+++ STUDY MATERIAL

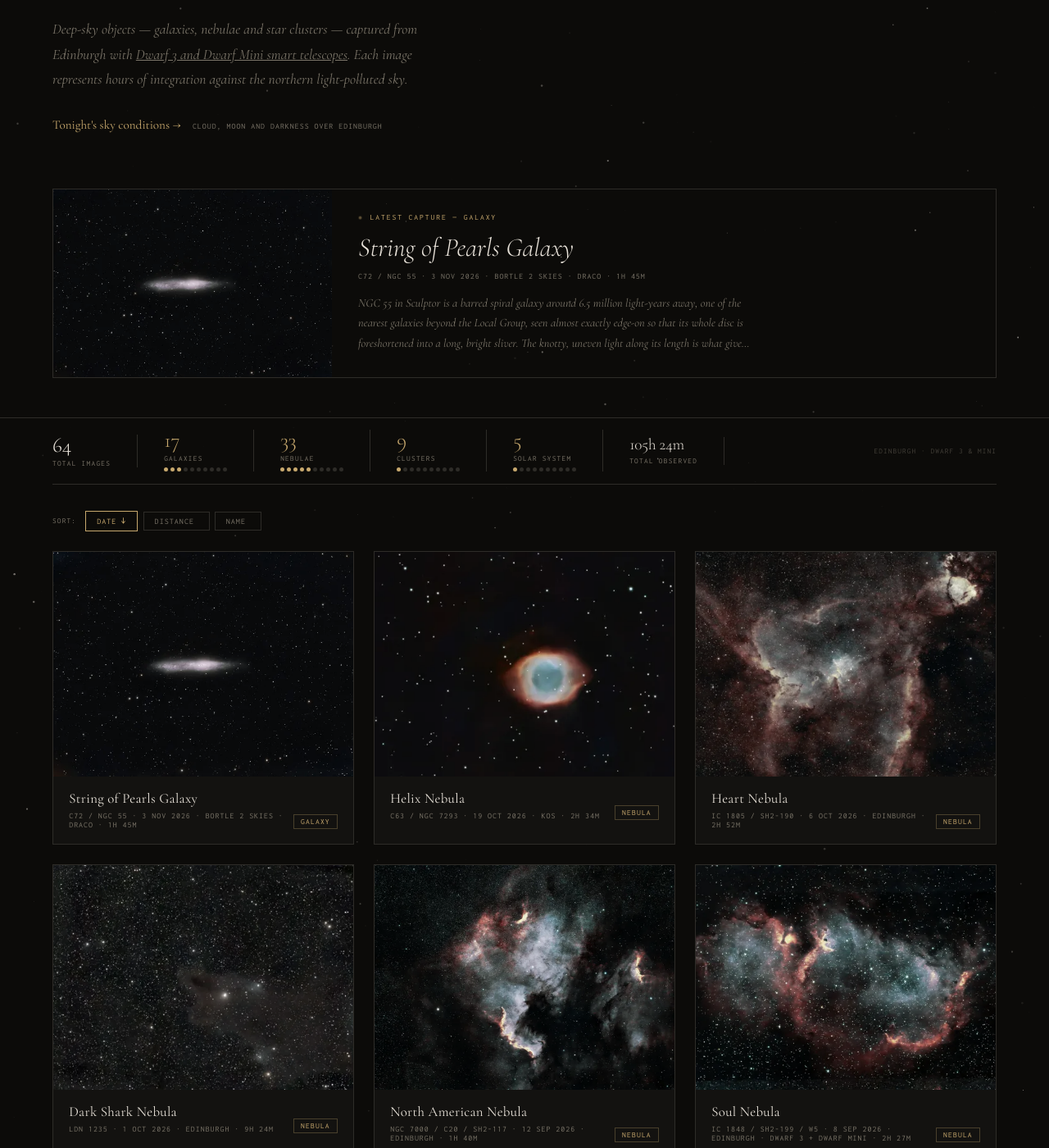
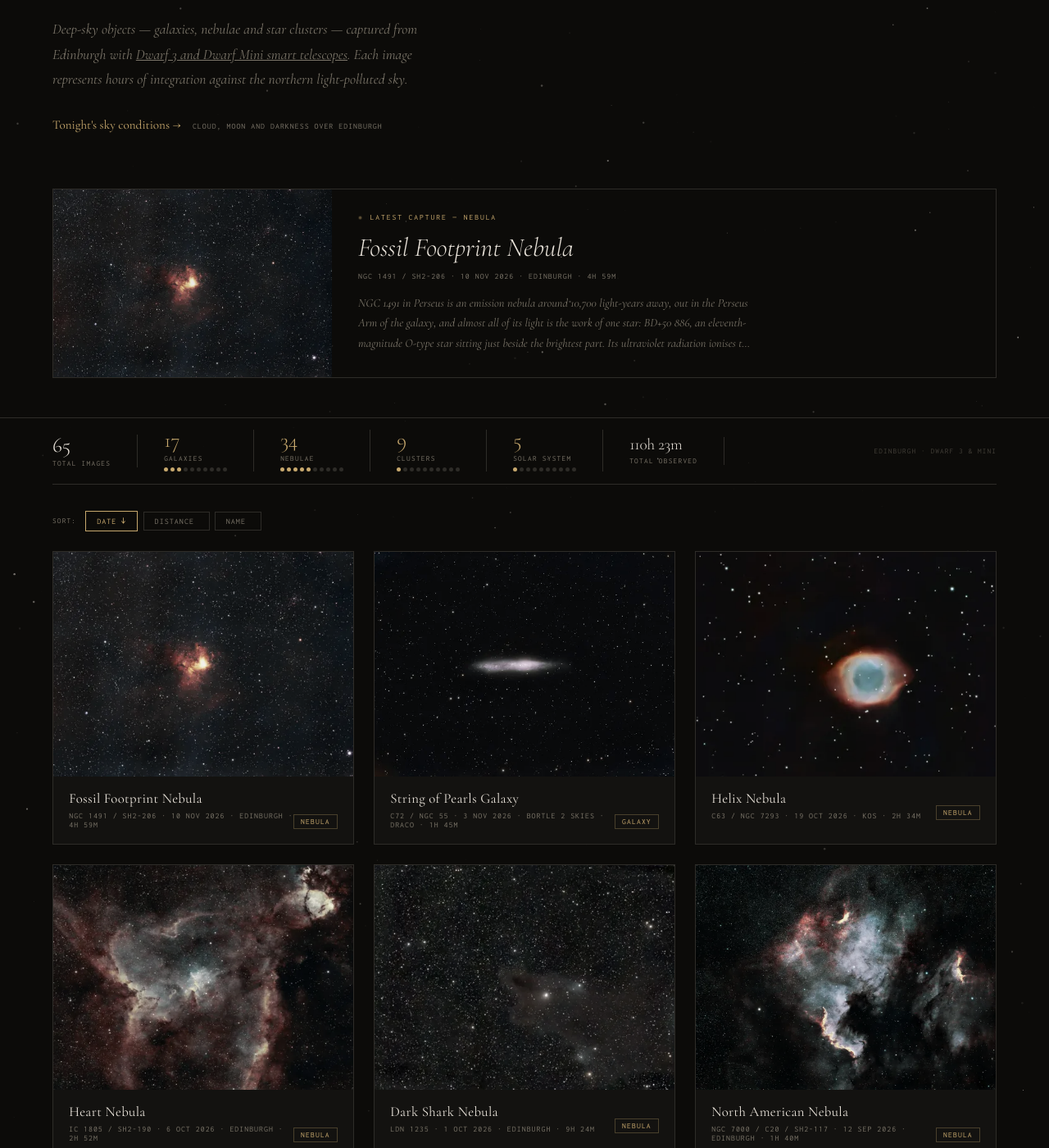
Before and after one commit to CMDRPhaedra/Astrophotography, a Jekyll site: the page index.html, which Jekyll copies as it is, in a window 1280 px wide and 1400 px high, scrolled down 556 px. Shown: the whole window at 82% size. Built offline with Jekyll 4.4.1, drawn with Linux system fonts in a browser that asks for light colours.

Commit message:
Add the Fossil Footprint Nebula (NGC 1491 / Sh2-206), 4h 59m from Edinburgh
New card at the top of Recent for NGC 1491 in Perseus, a Dwarf 3 capture
from Edinburgh on 10 Nov 2026 with 4h 59m of integration. Distance is set
at 10,700 light-years, with galactic coordinates for the 3D map.

Adds the blog post, the generated photo page, the WebP and thumbnail, and
updates the structured data and badges: 65 images, 110h 23m.

```diff
--- a/badges/images-count.json
+++ b/badges/images-count.json
@@ -1,6 +1,6 @@
 {
   "schemaVersion": 1,
   "label": "images",
-  "message": "64",
+  "message": "65",
   "color": "blue"
 }
--- a/badges/integration-time.json
+++ b/badges/integration-time.json
@@ -1,6 +1,6 @@
 {
   "schemaVersion": 1,
   "label": "integration time",
-  "message": "105h 24m",
+  "message": "110h 23m",
   "color": "9c27b0"
 }
--- a/index.html
+++ b/index.html
@@ -30,390 +30,396 @@
   "@type": "ItemList",
   "@id": "https://chryse.co.uk/#gallery-items",
   "name": "Among Stars — every capture",
-  "numberOfItems": 64,
+  "numberOfItems": 65,
   "itemListOrder": "https://schema.org/ItemListOrderDescending",
   "itemListElement": [
     {
       "@type": "ListItem",
       "position": 1,
+      "url": "https://chryse.co.uk/photos/fossil-footprint-nebula/",
+      "name": "Fossil Footprint Nebula"
+    },
+    {
+      "@type": "ListItem",
+      "position": 2,
       "url": "https://chryse.co.uk/photos/string-of-pearls-galaxy/",
       "name": "String of Pearls Galaxy"
     },
     {
       "@type": "ListItem",
-      "position": 2,
+      "position": 3,
       "url": "https://chryse.co.uk/photos/helix-nebula/",
       "name": "Helix Nebula"
     },
     {
       "@type": "ListItem",
-      "position": 3,
+      "position": 4,
       "url": "https://chryse.co.uk/photos/heart-nebula/",
       "name": "Heart Nebula"
     },
     {
       "@type": "ListItem",
-      "position": 4,
+      "position": 5,
       "url": "https://chryse.co.uk/photos/dark-shark-nebula/",
       "name": "Dark Shark Nebula"
     },
     {
       "@type": "ListItem",
-      "position": 5,
+      "position": 6,
       "url": "https://chryse.co.uk/photos/north-american-nebula/",
       "name": "North American Nebula"
     },
     {
       "@type": "ListItem",
-      "position": 6,
+      "position": 7,
       "url": "https://chryse.co.uk/photos/soul-nebula/",
       "name": "Soul Nebula"
     },
     {
       "@type": "ListItem",
-      "position": 7,
+      "position": 8,
       "url": "https://chryse.co.uk/photos/wizard-nebula/",
       "name": "Wizard Nebula"
     },
     {
       "@type": "ListItem",
-      "position": 8,
+      "position": 9,
       "url": "https://chryse.co.uk/photos/cocoon-nebula/",
       "name": "Cocoon Nebula"
     },
     {
       "@type": "ListItem",
-      "position": 9,
+      "position": 10,
       "url": "https://chryse.co.uk/photos/partial-solar-eclipse/",
       "name": "Partial Solar Eclipse"
     },
     {
       "@type": "ListItem",
-      "position": 10,
+      "position": 11,
       "url": "https://chryse.co.uk/photos/omega-nebula/",
       "name": "Omega Nebula"
     },
     {
       "@type": "ListItem",
-      "position": 11,
+      "position": 12,
       "url": "https://chryse.co.uk/photos/cone-nebula/",
       "name": "Cone Nebula"
     },
     {
       "@type": "ListItem",
-      "position": 12,
+      "position": 13,
       "url": "https://chryse.co.uk/photos/elephants-trunk-nebula/",
       "name": "Elephant's Trunk Nebula"
     },
     {
       "@type": "ListItem",
-      "position": 13,
+      "position": 14,
       "url": "https://chryse.co.uk/photos/butterfly-nebula/",
       "name": "Butterfly Nebula"
     },
     {
       "@type": "ListItem",
-      "position": 14,
+      "position": 15,
       "url": "https://chryse.co.uk/photos/gamma-cygni-nebula/",
       "name": "Gamma Cygni Nebula"
     },
     {
       "@type": "ListItem",
-      "position": 15,
+      "position": 16,
       "url": "https://chryse.co.uk/photos/bubble-nebula/",
       "name": "Bubble Nebula"
     },
     {
       "@type": "ListItem",
-      "position": 16,
+      "position": 17,
       "url": "https://chryse.co.uk/photos/fish-on-a-platter-nebula/",
       "name": "Fish on a Platter Nebula"
     },
     {
       "@type": "ListItem",
-      "position": 17,
+      "position": 18,
       "url": "https://chryse.co.uk/photos/ring-nebula/",
       "name": "Ring Nebula"
     },
     {
       "@type": "ListItem",
-      "position": 18,
+      "position": 19,
       "url": "https://chryse.co.uk/photos/iris-nebula/",
       "name": "Iris Nebula"
     },
     {
       "@type": "ListItem",
-      "position": 19,
+      "position": 20,
       "url": "https://chryse.co.uk/photos/cocoon-galaxy/",
       "name": "Cocoon Galaxy"
     },
     {
       "@type": "ListItem",
-      "position": 20,
+      "position": 21,
       "url": "https://chryse.co.uk/photos/the-moon/",
       "name": "The Moon"
     },
     {
       "@type": "ListItem",
-      "position": 21,
+      "position": 22,
       "url": "https://chryse.co.uk/photos/leo-triplet/",
       "name": "Leo Triplet"
     },
     {
       "@type": "ListItem",
-      "position": 22,
+      "position": 23,
       "url": "https://chryse.co.uk/photos/whale-galaxy/",
       "name": "Whale Galaxy"
     },
     {
       "@type": "ListItem",
-      "position": 23,
+      "position": 24,
       "url": "https://chryse.co.uk/photos/hercules-cluster/",
       "name": "Hercules Cluster"
     },
     {
       "@type": "ListItem",
-      "position": 24,
+      "position": 25,
       "url": "https://chryse.co.uk/photos/pinwheel-galaxy/",
       "name": "Pinwheel Galaxy"
     },
     {
       "@type": "ListItem",
-      "position": 25,
+      "position": 26,
       "url": "https://chryse.co.uk/photos/splinter-galaxy/",
       "name": "Splinter Galaxy"
     },
     {
       "@type": "ListItem",
-      "position": 26,
+      "position": 27,
       "url": "https://chryse.co.uk/photos/markarians-chain/",
       "name": "Markarian's Chain"
     },
     {
       "@type": "ListItem",
-      "position": 27,
+      "position": 28,
       "url": "https://chryse.co.uk/photos/rose-cluster/",
       "name": "Rose Cluster"
     },
     {
       "@type": "ListItem",
-      "position": 28,
+      "position": 29,
       "url": "https://chryse.co.uk/photos/sol/",
       "name": "Sol"
     },
     {
       "@type": "ListItem",
-      "position": 29,
+      "position": 30,
       "url": "https://chryse.co.uk/photos/crocs-eye-galaxy/",
       "name": "Croc's Eye Galaxy"
     },
     {
       "@type": "ListItem",
-      "position": 30,
+      "position": 31,
       "url": "https://chryse.co.uk/photos/sunflower-galaxy/",
       "name": "Sunflower Galaxy"
     },
     {
       "@type": "ListItem",
-      "position": 31,
+      "position": 32,
       "url": "https://chryse.co.uk/photos/polarissima-cluster/",
       "name": "Polarissima Cluster"
     },
     {
       "@type": "ListItem",
-      "position": 32,
+      "position": 33,
       "url": "https://chryse.co.uk/photos/ursa-minor-dwarf/",
       "name": "Ursa Minor Dwarf"
     },
     {
       "@type": "ListItem",
-      "position": 33,
+      "position": 34,
       "url": "https://chryse.co.uk/photos/vacuum-cleaner-galaxy/",
       "name": "Vacuum Cleaner Galaxy"
     },
     {
       "@type": "ListItem",
-      "position": 34,
+      "position": 35,
       "url": "https://chryse.co.uk/photos/andromeda-galaxy/",
       "name": "Andromeda Galaxy"
     },
     {
       "@type": "ListItem",
-      "position": 35,
+      "position": 36,
       "url": "https://chryse.co.uk/photos/embryo-nebula/",
       "name": "Embryo Nebula"
     },
     {
       "@type": "ListItem",
-      "position": 36,
+      "position": 37,
       "url": "https://chryse.co.uk/photos/triangulum-galaxy/",
       "name": "Triangulum Galaxy"
     },
     {
       "@type": "ListItem",
-      "position": 37,
+      "position": 38,
       "url": "https://chryse.co.uk/photos/whirlpool-galaxy/",
       "name": "Whirlpool Galaxy"
     },
     {
       "@type": "ListItem",
-      "position": 38,
+      "position": 39,
       "url": "https://chryse.co.uk/photos/bodes-galaxy/",
       "name": "Bode's Galaxy"
     },
     {
       "@type": "ListItem",
-      "position": 39,
+      "position": 40,
       "url": "https://chryse.co.uk/photos/cigar-galaxy-bodes-galaxy/",
       "name": "Cigar Galaxy & Bode's Galaxy"
     },
     {
       "@type": "ListItem",
-      "position": 40,
+      "position": 41,
       "url": "https://chryse.co.uk/photos/coddingtons-nebula/",
       "name": "Coddington's Nebula"
     },
     {
       "@type": "ListItem",
-      "position": 41,
+      "position": 42,
       "url": "https://chryse.co.uk/photos/orion-nebula/",
       "name": "Orion Nebula"
     },
     {
       "@type": "ListItem",
-      "position": 42,
+      "position": 43,
       "url": "https://chryse.co.uk/photos/dumbbell-nebula/",
       "name": "Dumbbell Nebula"
     },
     {
       "@type": "ListItem",
-      "position": 43,
+      "position": 44,
       "url": "https://chryse.co.uk/photos/lagoon-nebula/",
       "name": "Lagoon Nebula"
     },
     {
       "@type": "ListItem",
-      "position": 44,
+      "position": 45,
       "url": "https://chryse.co.uk/photos/rosette-nebula/",
       "name": "Rosette Nebula"
     },
     {
       "@type": "ListItem",
-      "position": 45,
+      "position": 46,
       "url": "https://chryse.co.uk/photos/crescent-nebula/",
       "name": "Crescent Nebula"
     },
     {
       "@type": "ListItem",
-      "position": 46,
+      "position": 47,
       "url": "https://chryse.co.uk/photos/the-jellyfish-nebula/",
       "name": "The Jellyfish Nebula"
     },
     {
       "@type": "ListItem",
-      "position": 47,
+      "position": 48,
       "url": "https://chryse.co.uk/photos/the-ghost-of-cassiopeia/",
       "name": "The Ghost of Cassiopeia"
     },
     {
       "@type": "ListItem",
-      "position": 48,
+      "position": 49,
       "url": "https://chryse.co.uk/photos/heart-soul-nebula/",
       "name": "Heart & Soul Nebula"
     },
     {
       "@type": "ListItem",
-      "position": 49,
+      "position": 50,
       "url": "https://chryse.co.uk/photos/the-dark-seahorse-nebula/",
       "name": "The Dark Seahorse Nebula"
     },
     {
       "@type": "ListItem",
-      "position": 50,
+      "position": 51,
       "url": "https://chryse.co.uk/photos/horsehead-nebula/",
       "name": "Horsehead Nebula"
     },
     {
       "@type": "ListItem",
-      "position": 51,
+      "position": 52,
       "url": "https://chryse.co.uk/photos/pacman-nebula/",
       "name": "Pacman Nebula"
     },
     {
       "@type": "ListItem",
-      "position": 52,
+      "position": 53,
       "url": "https://chryse.co.uk/photos/california-nebula/",
       "name": "California Nebula"
     },
     {
       "@type": "ListItem",
-      "position": 53,
+      "position": 54,
       "url": "https://chryse.co.uk/photos/monkey-head-nebula/",
       "name": "Monkey Head Nebula"
     },
     {
       "@type": "ListItem",
-      "position": 54,
+      "position": 55,
       "url": "https://chryse.co.uk/photos/western-veil-nebula/",
       "name": "Western Veil Nebula"
     },
     {
       "@type": "ListItem",
-      "position": 55,
+      "position": 56,
       "url": "https://chryse.co.uk/photos/veil-nebula-complex/",
       "name": "Veil Nebula Complex"
     },
     {
       "@type": "ListItem",
-      "position": 56,
+      "position": 57,
       "url": "https://chryse.co.uk/photos/owl-nebula/",
       "name": "Owl Nebula"
     },
     {
       "@type": "ListItem",
-      "position": 57,
+      "position": 58,
       "url": "https://chryse.co.uk/photos/pleiades/",
       "name": "Pleiades"
     },
     {
       "@type": "ListItem",
-      "position": 58,
+      "position": 59,
       "url": "https://chryse.co.uk/photos/spiral-cluster/",
       "name": "Spiral Cluster"
     },
     {
       "@type": "ListItem",
-      "position": 59,
+      "position": 60,
       "url": "https://chryse.co.uk/photos/patrick-starfish-cluster/",
       "name": "Patrick Starfish Cluster"
     },
     {
       "@type": "ListItem",
-      "position": 60,
+      "position": 61,
       "url": "https://chryse.co.uk/photos/broken-heart-cluster/",
       "name": "Broken Heart Cluster"
     },
     {
       "@type": "ListItem",
-      "position": 61,
+      "position": 62,
       "url": "https://chryse.co.uk/photos/carolines-rose-cluster/",
       "name": "Caroline's Rose Cluster"
     },
     {
       "@type": "ListItem",
-      "position": 62,
+      "position": 63,
       "url": "https://chryse.co.uk/photos/h-persei/",
       "name": "h Persei"
     },
     {
       "@type": "ListItem",
-      "position": 63,
+      "position": 64,
       "url": "https://chryse.co.uk/photos/comet-c-2025-r2/",
       "name": "Comet C/2025 R2"
     },
     {
       "@type": "ListItem",
-      "position": 64,
+      "position": 65,
       "url": "https://chryse.co.uk/photos/comet-c-2025-lemmon/",
       "name": "Comet C/2025 Lemmon"
     }
@@ -1022,6 +1028,7 @@
   <p>Deep-sky images captured from Edinburgh, Scotland with Dwarf 3 and Dwarf Mini smart telescopes.</p>
   <!-- NOSCRIPT-LIST:START — generated by scripts/update_noscript.py from CAPTURES; do not edit by hand -->
   <ul style="list-style:none;padding:0;">
+    <li><h3><a href="/photos/fossil-footprint-nebula/">Fossil Footprint Nebula (NGC 1491 / Sh2-206)</a></h3><p>NGC 1491 / Sh2-206 · 10 Nov 2026 · Edinburgh · 4h 59m</p><p>NGC 1491 in Perseus is an emission nebula around 10,700 light-years away, out in the Perseus Arm of the galaxy, and almost all of its light is the work of one star: BD+50 886, an eleventh-magnitude O-type star sitting just beside the brightest part.</p></li>
     <li><h3><a href="/photos/string-of-pearls-galaxy/">String of Pearls Galaxy (C72 / NGC 55)</a></h3><p>C72 / NGC 55 · 3 Nov 2026 · Bortle 2 skies · DRACO · 1h 45m</p><p>NGC 55 in Sculptor is a barred spiral galaxy around 6.5 million light-years away, one of the nearest galaxies beyond the Local Group, seen almost exactly edge-on so that its whole disc is foreshortened into a long, bright sliver.</p></li>
     <li><h3><a href="/photos/helix-nebula/">Helix Nebula (C63 / NGC 7293)</a></h3><p>C63 / NGC 7293 · 19 Oct 2026 · Kos · 2h 34m</p><p>NGC 7293 in Aquarius is a planetary nebula about 650 light-years away, among the closest known, and it is not a planet at all: it is the shed outer layers of a Sun-like star that has run out of fuel, blown off over some ten thousand years and lit from within by the hot white dwarf left behind at the centre.</p></li>
     <li><h3><a href="/photos/heart-nebula/">Heart Nebula (IC 1805 / Sh2-190)</a></h3><p>IC 1805 / Sh2-190 · 6 Oct 2026 · Edinburgh · 2h 52m</p><p>The Heart Nebula in Cassiopeia is a large emission nebula around 7,500 light-years away, and the heart shape is a cavity: the young open cluster Melotte 15 at its centre contains several O-type stars, among the hottest and most massive known, whose winds and ultraviolet radiation have blown the gas outward and ionised what is left.</p></li>
@@ -1147,6 +1154,15 @@ const CAPTURES = [
 
   // ── Recent ───────────────────────────────────────────────────
   {
+    img:   'images/ngc1491_fossil_footprint_nebula.webp',
+    tag:   'nebula',
+    title: 'Fossil Footprint Nebula',
+    meta:  'NGC 1491 / Sh2-206 · 10 Nov 2026 · Edinburgh · 4h 59m',
+    skyTarget: 'NGC 1491',
+    depth: [{ name: 'Fossil Footprint Nebula (NGC 1491)', type: 'nebula', ly: 10700, l: 150.6, b: -0.9 }],
+    desc:  "NGC 1491 in Perseus is an emission nebula around 10,700 light-years away, out in the Perseus Arm of the galaxy, and almost all of its light is the work of one star: BD+50 886, an eleventh-magnitude O-type star sitting just beside the brightest part. Its ultraviolet radiation ionises the hydrogen around it and its wind is hollowing out a bubble in the cloud, so the brilliant yellow-white core is the dense gas along the edge of that cavity, where the star is eating into the thickest material, and the dimmer rust-red glow fanning out to the left is the thinner gas beyond. Dark dust lanes cut across the bright region and give it the lobed outline behind its nickname. William Herschel discovered it in December 1790. The small red patch at the far left of the frame is Sh2-209, a separate and more distant star-forming region, and the faint knot of stars at the upper right is the open cluster King 7.",
+  },
+  {
     img:   'images/ngc55_string_of_pearls_galaxy.webp',
     tag:   'galaxy',
     title: 'String of Pearls Galaxy',
```
Also changed, not shown: _captures/fossil-footprint-nebula.md (added, +19 -0 lines), _posts/2026-11-10-fossil-footprint-nebula.md (added, +24 -0 lines), images/ngc1491_fossil_footprint_nebula.webp (added), images/thumbs/ngc1491_fossil_footprint_nebula.webp (added).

++++++

### EXERCISE REQUIREMENTS:
Return every line from the entries above that includes the word "html".

### PROBLEM SOLUTION:
Before and after one commit to CMDRPhaedra/Astrophotography, a Jekyll site: the page index.html, which Jekyll copies as it is, in a window 1280 px wide and 1400 px high, scrolled down 556 px. Shown: the whole window at 82% size. Built offline with Jekyll 4.4.1, drawn with Linux system fonts in a browser that asks for light colours.
--- a/index.html
+++ b/index.html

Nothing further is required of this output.